Report: Poor APR to cost Oklahoma State day of practice per week
The Oklahoman reported Wednesday that an APR penalty will force Oklahoma State to take one day off of practice during the season.
APR penalties with actual teeth have, until recently, largely afflicted programs in sports other than college football. A program like UConn basketball missing the postseason, for instance, is a punishment that still hs no gridiron equivalent.
But that appears to be changing. The NCAA had already announced Idaho and UNLV will each suffer a 2014 bowl ban as a result of poor APR scores, and Wednesday the Oklahoman reported that a much more high-profile program will suffer its own major penalty. Citing sources, the paper reports that Oklahoma State will be forced to lose a day of practice each week during the 2014 season after falling just short on its four-year APR average.
The Cowboys needed to post an average of 930 to avoid penalty, and finished at 929.41 -- nine-hundredths of a point behind the 929.5 mark at which the number would be rounded up. The minimum benchmark was increased from 920 to 930 this year, with the Cowboys' four-year figure actually improving from 2013's 926 -- just not enough to reach the 930 plateau.

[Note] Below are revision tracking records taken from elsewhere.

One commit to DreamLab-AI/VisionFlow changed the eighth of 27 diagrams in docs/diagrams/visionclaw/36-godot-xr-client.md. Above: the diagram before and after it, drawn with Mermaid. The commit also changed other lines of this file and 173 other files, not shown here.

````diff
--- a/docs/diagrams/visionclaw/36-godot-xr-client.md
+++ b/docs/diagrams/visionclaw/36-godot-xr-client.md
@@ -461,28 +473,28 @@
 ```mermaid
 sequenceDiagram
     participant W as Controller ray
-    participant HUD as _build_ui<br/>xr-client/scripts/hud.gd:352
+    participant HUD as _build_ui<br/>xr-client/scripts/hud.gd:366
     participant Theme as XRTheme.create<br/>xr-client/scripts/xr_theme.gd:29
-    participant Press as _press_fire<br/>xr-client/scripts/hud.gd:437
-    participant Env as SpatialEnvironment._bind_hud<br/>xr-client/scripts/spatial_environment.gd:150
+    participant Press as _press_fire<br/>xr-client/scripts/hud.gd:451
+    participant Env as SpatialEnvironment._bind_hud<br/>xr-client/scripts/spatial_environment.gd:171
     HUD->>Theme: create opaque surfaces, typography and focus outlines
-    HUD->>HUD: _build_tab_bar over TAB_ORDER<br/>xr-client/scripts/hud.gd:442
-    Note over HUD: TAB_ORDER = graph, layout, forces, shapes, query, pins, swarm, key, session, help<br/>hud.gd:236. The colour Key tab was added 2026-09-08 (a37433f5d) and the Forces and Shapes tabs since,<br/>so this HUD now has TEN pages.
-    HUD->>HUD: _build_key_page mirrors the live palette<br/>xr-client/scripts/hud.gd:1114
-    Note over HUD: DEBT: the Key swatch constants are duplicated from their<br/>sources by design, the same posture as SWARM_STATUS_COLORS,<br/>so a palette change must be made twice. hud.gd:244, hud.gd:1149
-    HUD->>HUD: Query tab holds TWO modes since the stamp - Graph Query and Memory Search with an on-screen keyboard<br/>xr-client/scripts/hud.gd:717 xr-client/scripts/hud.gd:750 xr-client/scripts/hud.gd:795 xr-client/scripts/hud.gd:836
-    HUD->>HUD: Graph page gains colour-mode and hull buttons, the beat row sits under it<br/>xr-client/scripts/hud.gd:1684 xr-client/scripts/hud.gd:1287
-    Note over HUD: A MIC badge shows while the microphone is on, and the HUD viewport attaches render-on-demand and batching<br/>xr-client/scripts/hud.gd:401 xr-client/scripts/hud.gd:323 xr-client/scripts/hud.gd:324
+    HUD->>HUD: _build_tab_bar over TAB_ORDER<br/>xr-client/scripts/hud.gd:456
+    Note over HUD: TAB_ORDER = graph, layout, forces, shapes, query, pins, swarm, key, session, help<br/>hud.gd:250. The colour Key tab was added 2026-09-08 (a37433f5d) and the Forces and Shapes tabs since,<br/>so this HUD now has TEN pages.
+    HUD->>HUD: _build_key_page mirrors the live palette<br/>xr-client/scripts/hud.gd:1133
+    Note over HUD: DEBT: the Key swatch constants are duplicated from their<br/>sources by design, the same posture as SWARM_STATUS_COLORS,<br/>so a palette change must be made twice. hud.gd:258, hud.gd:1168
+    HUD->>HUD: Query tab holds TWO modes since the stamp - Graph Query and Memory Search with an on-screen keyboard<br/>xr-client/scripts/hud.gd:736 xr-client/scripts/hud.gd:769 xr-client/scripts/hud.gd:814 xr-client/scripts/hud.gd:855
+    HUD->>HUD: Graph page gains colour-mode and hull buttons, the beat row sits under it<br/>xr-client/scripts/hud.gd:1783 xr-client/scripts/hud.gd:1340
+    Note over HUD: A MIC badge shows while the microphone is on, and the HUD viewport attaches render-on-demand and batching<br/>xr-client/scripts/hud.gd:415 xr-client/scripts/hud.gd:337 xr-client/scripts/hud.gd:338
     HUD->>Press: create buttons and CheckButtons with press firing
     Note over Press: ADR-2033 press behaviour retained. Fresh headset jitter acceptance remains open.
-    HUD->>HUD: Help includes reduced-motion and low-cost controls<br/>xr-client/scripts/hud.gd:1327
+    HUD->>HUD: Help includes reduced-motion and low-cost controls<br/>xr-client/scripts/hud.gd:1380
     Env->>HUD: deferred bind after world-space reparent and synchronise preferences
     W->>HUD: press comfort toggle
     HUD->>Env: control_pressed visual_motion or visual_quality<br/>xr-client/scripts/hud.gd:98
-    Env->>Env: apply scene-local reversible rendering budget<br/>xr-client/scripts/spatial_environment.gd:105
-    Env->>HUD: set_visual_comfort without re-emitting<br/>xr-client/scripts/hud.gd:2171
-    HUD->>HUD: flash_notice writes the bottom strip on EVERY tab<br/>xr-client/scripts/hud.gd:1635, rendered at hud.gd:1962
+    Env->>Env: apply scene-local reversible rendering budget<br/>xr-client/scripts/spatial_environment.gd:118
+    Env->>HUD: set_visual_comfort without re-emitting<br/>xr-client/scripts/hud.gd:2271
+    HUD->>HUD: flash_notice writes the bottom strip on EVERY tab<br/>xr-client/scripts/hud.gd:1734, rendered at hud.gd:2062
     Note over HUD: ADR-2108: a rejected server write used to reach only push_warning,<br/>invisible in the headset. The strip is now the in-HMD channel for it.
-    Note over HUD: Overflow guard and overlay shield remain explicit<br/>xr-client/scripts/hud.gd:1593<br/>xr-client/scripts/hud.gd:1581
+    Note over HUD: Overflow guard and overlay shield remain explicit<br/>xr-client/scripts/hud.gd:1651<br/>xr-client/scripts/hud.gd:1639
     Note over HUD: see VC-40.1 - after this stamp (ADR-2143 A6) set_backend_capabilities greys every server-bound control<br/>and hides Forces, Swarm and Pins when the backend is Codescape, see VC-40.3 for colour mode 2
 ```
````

Oklahoma State is, at least, expected to avoid being banned from the postseason. Still, the loss of a day of practice each week during the season represents a major blow to the Cowboys' game week preparations -- and will certainly do nothing to help Mike Gundy and Co. reclaim the Big 12 title that so narrowly avoided their grasp in 2013.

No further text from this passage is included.